- Operation Enduring Freedom
- Operation Freedom’s Sentinel
- Operation Inherent Resolve
- Operation Iraqi Freedom
- Operation New Dawn
- Operation Odyssey Lightning
- Operation Spartan Shield
- U.S. Africa Command Operations
- U.S. Central Command operations
- The People Behind The Sacrifice
Marine Sgt. James R. Tijerina
Died February 7, 2007 Serving During Operation Iraqi Freedom
26, of Beasley, Texas; assigned to Marine Medium Helicopter Squadron 364, Marine Aircraft Group 39, 3rd Marine Aircraft Wing, I Marine Expeditionary Force, Camp Pendleton, Calif.; died Feb. 7 when the helicopter he was flying in crashed while supporting combat operations in Anbar province, Iraq. Also killed were 1st Lt. Jared M. Landaker, Sgt. Travis D. Pfister, Cpl. Thomas E. Saba, Capt. Jennifer J. Harris, Navy Hospital Corpsman 1st Class Gilbert Minjares Jr. and Navy Hospital Corpsman 3rd Class Manuel A. Ruiz.
U.S. military says helicopter was shot down last week
By Kim Gamel
The Associated Press
BAGHDAD — A Sea Knight helicopter that crashed last week northwest of Baghdad was shot down, the U.S. military said Wednesday, reversing earlier statements that it appeared to have been due to mechanical failure.
The Marine CH-46 troop transport went down northwest of Baghdad on Feb. 7, killing all seven people on board, including two Texans. An al-Qaida-linked Sunni group claimed responsibility and aired a video.
Among those killed were Marine Sgt. James R. Tijerina, 26, of Beasley, and Navy Hospital Corpsman 1st Class Gilbert Minjares Jr., 31, of El Paso.
Military officials initially said they believed the crash was due to mechanical failure, but the military announced Wednesday that an investigation showed the crash was “the result of anti-aircraft munitions.”
“Initial evidence indicated that the CH-46 Sea Knight helicopter went down as a result of mechanical failure. After further investigation using all available means, the cause of the incident has been confirmed to be hostile fire,” said Maj. Jeff Pool, a spokesman for the Multi National Force — West.
The statement said the pilots of an AH-1W Super Cobra helicopter escorting the Sea Knight did not witness the actual attack, but they saw the fire, descent and subsequent crash. The initial signs resembled fires that have occurred aboard CH-46s experiencing mechanical difficulties in the past, it added.
The military also said the crash site had been cleared with explosives after the remains and equipment were removed “to ensure the enemy could yield no gain from the debris.”
At least seven U.S. helicopters have crashed or been forced down under hostile fire since Jan. 20. In the wake of the recent crashes, U.S. officials have said they were reviewing flight operations and tactics but maintain there is no evidence of sophisticated new weapons used in any of the latest attacks.

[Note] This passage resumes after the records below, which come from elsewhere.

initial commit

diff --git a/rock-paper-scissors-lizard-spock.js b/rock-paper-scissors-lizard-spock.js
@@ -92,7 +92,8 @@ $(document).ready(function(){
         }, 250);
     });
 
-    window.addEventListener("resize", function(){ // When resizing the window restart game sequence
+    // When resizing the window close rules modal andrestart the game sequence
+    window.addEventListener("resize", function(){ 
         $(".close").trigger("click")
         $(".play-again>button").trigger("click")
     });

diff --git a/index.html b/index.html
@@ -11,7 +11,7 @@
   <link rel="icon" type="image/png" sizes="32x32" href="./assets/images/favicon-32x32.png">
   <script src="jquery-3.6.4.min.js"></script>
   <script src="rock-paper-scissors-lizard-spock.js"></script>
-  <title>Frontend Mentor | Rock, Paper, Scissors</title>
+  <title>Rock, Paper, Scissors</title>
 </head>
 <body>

Wednesday’s statement raised to five that were known to have been shot down. Two private security company helicopters also have crashed but the cause was unclear.

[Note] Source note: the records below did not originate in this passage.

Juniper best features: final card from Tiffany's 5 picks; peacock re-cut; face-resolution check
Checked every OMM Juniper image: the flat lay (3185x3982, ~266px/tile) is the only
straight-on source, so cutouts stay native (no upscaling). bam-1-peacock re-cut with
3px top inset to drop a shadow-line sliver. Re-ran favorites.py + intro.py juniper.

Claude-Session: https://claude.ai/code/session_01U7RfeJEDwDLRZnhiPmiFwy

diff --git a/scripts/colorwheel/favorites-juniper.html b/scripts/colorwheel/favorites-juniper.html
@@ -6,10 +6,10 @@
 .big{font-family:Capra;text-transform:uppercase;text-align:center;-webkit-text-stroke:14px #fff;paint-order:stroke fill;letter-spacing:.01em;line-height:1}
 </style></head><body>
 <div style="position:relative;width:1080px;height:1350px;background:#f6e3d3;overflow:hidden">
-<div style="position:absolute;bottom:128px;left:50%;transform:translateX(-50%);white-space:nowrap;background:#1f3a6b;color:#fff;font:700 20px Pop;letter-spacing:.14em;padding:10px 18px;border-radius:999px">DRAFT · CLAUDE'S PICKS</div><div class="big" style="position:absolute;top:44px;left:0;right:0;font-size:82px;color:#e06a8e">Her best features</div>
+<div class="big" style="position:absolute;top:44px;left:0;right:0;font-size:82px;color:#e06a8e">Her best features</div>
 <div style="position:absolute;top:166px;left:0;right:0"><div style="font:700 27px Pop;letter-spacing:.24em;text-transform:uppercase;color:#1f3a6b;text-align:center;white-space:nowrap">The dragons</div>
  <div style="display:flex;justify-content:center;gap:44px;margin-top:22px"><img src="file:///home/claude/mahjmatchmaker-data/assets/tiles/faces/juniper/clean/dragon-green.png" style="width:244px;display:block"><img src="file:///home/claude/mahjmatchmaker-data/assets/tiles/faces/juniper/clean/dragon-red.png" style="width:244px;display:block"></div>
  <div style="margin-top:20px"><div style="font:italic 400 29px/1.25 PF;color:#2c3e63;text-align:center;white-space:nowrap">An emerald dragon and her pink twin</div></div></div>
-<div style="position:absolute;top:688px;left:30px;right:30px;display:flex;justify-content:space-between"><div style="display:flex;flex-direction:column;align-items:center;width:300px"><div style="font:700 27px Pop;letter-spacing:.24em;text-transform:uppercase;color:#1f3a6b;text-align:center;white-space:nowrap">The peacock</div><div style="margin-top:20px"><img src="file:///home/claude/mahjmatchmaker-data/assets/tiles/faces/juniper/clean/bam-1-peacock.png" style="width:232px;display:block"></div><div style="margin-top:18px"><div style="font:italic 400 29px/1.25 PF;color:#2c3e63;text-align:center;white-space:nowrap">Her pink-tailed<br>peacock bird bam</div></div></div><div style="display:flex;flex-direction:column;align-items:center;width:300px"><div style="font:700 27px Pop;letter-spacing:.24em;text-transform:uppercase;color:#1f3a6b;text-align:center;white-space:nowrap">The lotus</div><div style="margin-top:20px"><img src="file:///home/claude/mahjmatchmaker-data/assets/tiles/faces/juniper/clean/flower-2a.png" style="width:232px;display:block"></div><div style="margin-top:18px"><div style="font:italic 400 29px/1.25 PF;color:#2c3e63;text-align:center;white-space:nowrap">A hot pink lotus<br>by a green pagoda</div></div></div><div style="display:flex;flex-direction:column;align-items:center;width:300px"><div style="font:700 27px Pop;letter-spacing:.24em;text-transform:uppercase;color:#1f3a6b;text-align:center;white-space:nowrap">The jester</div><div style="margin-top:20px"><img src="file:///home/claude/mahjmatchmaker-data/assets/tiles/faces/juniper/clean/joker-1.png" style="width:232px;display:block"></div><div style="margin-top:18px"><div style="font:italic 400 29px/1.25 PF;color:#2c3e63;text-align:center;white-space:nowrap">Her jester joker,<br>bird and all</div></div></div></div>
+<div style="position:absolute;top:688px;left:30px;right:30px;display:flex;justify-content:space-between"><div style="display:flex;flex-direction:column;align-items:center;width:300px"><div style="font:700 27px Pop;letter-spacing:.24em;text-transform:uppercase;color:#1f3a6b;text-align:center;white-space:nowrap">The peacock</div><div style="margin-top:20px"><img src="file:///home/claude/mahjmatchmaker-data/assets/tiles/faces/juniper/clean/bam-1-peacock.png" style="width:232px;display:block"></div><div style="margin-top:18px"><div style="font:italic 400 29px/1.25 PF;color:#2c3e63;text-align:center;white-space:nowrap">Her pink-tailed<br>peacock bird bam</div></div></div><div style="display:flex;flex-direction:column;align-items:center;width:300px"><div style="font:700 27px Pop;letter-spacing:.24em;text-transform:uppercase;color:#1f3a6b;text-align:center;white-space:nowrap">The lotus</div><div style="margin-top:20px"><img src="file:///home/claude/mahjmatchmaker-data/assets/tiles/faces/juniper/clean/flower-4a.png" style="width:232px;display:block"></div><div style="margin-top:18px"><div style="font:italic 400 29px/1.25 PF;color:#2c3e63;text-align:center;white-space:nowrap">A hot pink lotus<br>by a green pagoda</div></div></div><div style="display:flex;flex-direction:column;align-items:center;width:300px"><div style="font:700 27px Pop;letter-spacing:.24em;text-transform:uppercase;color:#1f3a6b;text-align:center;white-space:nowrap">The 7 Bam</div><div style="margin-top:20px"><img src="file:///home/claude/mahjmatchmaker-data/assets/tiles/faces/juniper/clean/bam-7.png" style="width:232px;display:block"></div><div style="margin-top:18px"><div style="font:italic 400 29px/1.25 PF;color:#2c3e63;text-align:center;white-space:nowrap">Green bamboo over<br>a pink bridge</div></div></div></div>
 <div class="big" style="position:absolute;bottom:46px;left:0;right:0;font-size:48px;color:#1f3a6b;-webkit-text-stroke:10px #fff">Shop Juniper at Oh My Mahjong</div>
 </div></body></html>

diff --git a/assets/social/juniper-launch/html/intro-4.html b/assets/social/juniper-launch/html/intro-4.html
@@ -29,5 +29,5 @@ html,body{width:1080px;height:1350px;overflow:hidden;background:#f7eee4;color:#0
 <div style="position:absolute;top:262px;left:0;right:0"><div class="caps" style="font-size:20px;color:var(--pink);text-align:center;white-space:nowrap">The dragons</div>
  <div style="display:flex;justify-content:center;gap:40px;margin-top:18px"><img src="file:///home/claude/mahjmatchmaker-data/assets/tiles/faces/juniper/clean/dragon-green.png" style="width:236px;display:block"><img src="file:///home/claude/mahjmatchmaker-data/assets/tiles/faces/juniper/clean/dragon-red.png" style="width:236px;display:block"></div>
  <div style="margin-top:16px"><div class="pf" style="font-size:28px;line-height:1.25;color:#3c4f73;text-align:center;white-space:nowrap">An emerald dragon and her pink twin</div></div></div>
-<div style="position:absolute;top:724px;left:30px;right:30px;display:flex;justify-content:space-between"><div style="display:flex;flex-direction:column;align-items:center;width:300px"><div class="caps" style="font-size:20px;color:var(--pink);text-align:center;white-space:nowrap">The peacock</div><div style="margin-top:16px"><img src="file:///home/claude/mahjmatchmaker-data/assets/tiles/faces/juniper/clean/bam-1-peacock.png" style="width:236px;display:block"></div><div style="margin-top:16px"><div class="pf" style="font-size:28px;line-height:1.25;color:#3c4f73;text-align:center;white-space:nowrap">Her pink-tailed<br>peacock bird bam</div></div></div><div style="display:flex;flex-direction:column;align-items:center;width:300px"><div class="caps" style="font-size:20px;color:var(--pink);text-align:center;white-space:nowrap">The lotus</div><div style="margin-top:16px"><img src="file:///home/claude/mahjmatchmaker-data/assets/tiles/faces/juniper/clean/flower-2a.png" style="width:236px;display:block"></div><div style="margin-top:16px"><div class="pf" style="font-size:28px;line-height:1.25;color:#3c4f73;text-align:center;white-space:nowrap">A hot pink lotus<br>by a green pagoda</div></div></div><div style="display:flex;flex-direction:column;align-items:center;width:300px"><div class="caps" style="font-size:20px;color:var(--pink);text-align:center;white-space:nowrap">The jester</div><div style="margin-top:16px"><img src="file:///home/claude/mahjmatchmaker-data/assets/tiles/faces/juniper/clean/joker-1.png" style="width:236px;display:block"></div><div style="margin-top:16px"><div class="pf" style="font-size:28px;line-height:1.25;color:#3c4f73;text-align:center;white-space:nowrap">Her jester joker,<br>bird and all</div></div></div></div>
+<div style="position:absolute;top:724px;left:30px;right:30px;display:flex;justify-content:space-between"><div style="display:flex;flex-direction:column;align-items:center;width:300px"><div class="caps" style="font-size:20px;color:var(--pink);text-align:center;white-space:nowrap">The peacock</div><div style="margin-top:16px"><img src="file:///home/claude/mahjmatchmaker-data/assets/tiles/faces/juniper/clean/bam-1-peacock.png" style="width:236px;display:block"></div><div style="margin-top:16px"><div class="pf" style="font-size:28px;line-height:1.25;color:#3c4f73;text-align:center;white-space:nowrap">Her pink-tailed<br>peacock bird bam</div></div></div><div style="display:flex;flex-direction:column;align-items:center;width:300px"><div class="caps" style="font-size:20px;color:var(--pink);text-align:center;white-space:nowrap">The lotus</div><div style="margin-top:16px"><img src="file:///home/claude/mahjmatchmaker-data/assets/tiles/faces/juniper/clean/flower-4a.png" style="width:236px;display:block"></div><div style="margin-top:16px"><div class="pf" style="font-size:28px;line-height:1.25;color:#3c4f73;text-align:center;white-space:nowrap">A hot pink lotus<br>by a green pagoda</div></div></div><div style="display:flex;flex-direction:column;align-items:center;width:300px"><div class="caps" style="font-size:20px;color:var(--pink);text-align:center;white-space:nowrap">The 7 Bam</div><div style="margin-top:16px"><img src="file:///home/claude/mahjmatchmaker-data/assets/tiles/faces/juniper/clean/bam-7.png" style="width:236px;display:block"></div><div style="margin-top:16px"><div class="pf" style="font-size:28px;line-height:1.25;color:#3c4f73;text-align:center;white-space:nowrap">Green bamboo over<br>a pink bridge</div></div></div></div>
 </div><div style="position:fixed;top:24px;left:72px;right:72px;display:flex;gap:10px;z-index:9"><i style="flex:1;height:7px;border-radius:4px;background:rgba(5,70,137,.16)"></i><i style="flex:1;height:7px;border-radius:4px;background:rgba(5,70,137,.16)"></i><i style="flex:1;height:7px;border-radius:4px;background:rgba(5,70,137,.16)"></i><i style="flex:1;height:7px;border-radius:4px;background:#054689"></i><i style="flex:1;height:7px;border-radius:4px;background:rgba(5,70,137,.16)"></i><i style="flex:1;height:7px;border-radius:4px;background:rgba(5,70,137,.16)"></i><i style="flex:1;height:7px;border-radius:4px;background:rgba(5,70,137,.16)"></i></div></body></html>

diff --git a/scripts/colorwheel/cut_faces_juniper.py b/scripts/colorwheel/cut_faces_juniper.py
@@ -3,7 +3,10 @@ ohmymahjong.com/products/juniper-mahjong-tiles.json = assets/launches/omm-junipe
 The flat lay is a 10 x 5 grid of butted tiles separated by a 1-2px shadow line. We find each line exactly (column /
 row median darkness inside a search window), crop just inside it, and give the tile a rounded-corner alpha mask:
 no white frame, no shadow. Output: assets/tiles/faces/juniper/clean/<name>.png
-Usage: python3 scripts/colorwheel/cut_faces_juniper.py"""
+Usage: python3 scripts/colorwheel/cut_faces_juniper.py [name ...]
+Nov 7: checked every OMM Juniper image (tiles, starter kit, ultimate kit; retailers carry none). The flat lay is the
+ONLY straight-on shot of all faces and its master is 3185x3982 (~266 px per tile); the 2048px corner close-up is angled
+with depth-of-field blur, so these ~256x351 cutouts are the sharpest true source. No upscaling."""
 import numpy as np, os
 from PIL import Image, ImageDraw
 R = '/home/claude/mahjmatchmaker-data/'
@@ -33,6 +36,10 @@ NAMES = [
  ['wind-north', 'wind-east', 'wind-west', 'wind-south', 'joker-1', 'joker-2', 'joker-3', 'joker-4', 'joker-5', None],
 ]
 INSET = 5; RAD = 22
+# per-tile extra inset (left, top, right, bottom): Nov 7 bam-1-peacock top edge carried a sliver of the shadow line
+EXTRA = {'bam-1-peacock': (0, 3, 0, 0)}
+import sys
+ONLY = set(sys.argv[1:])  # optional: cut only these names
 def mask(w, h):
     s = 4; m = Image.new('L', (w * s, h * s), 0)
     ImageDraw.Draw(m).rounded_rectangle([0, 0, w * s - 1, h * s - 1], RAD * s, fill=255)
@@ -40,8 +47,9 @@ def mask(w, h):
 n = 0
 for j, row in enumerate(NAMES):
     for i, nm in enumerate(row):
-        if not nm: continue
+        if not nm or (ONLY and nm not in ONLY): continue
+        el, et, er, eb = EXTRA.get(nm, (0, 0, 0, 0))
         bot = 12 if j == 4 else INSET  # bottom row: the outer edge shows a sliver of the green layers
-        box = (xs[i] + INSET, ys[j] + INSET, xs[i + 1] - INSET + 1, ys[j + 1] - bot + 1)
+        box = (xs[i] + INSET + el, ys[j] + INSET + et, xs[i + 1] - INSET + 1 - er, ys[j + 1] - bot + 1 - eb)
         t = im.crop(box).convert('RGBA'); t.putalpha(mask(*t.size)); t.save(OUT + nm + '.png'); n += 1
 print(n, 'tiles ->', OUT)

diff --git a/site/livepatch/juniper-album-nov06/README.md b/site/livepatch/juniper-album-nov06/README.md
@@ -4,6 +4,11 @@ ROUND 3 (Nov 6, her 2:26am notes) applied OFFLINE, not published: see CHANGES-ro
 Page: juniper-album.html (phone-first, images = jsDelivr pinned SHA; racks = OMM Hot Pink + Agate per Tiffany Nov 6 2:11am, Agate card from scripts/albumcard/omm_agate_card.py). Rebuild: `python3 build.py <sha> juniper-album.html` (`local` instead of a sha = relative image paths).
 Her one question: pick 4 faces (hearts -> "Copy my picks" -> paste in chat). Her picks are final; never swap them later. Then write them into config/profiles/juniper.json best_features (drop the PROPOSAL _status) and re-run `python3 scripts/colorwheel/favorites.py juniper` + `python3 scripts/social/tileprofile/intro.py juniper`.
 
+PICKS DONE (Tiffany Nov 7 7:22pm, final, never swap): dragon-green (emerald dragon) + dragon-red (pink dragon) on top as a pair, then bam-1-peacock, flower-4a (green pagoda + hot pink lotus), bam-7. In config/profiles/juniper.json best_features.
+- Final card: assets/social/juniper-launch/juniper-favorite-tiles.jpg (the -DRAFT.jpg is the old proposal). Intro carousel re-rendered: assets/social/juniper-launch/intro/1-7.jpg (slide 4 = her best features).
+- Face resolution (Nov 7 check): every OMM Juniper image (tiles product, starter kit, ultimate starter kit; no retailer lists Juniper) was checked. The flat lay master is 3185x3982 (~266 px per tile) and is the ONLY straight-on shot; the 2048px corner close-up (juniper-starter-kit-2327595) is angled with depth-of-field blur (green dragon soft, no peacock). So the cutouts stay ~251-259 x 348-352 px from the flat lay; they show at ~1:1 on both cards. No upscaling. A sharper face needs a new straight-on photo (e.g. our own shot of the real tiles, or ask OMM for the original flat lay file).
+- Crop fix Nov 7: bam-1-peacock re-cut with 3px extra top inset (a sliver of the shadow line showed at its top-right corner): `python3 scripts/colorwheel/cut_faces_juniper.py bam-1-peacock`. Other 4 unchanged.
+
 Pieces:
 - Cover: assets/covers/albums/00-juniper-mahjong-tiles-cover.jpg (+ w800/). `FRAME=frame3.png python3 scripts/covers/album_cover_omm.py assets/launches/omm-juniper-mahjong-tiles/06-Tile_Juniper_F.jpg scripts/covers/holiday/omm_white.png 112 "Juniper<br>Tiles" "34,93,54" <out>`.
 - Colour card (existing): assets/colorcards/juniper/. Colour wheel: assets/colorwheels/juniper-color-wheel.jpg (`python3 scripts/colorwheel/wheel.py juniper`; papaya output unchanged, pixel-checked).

The military statement declined to comment on insurgents weapons’ capabilities or tactics to counter them, citing security concerns.
“Our thoughts and prayers go out to the families of these fallen service members,” Pool said. “All available resources are dedicated to eliminating the threat to our aircraft so that we can continue to provide the support our ground forces.”

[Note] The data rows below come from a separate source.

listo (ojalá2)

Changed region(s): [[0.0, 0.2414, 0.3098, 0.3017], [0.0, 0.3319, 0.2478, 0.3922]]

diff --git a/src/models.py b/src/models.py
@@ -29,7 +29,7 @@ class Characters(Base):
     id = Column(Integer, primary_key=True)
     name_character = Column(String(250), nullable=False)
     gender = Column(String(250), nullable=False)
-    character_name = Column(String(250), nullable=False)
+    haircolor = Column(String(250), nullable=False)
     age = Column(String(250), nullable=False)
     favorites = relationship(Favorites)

The Islamic State in Iraq, an umbrella group of Iraqi insurgent groups that includes al-Qaida in Iraq, claimed responsibility for downing the helicopter and issued an Internet video on Feb. 9 it said was proof. The group also claimed the recent downings of two other U.S. helicopters.
The two-minute video showed a helicopter that appears to be a Sea Knight flying. An object trailing smoke is seen in the sky nearby, then the craft bursts into orange and red flames, with a spray of debris emerging from it.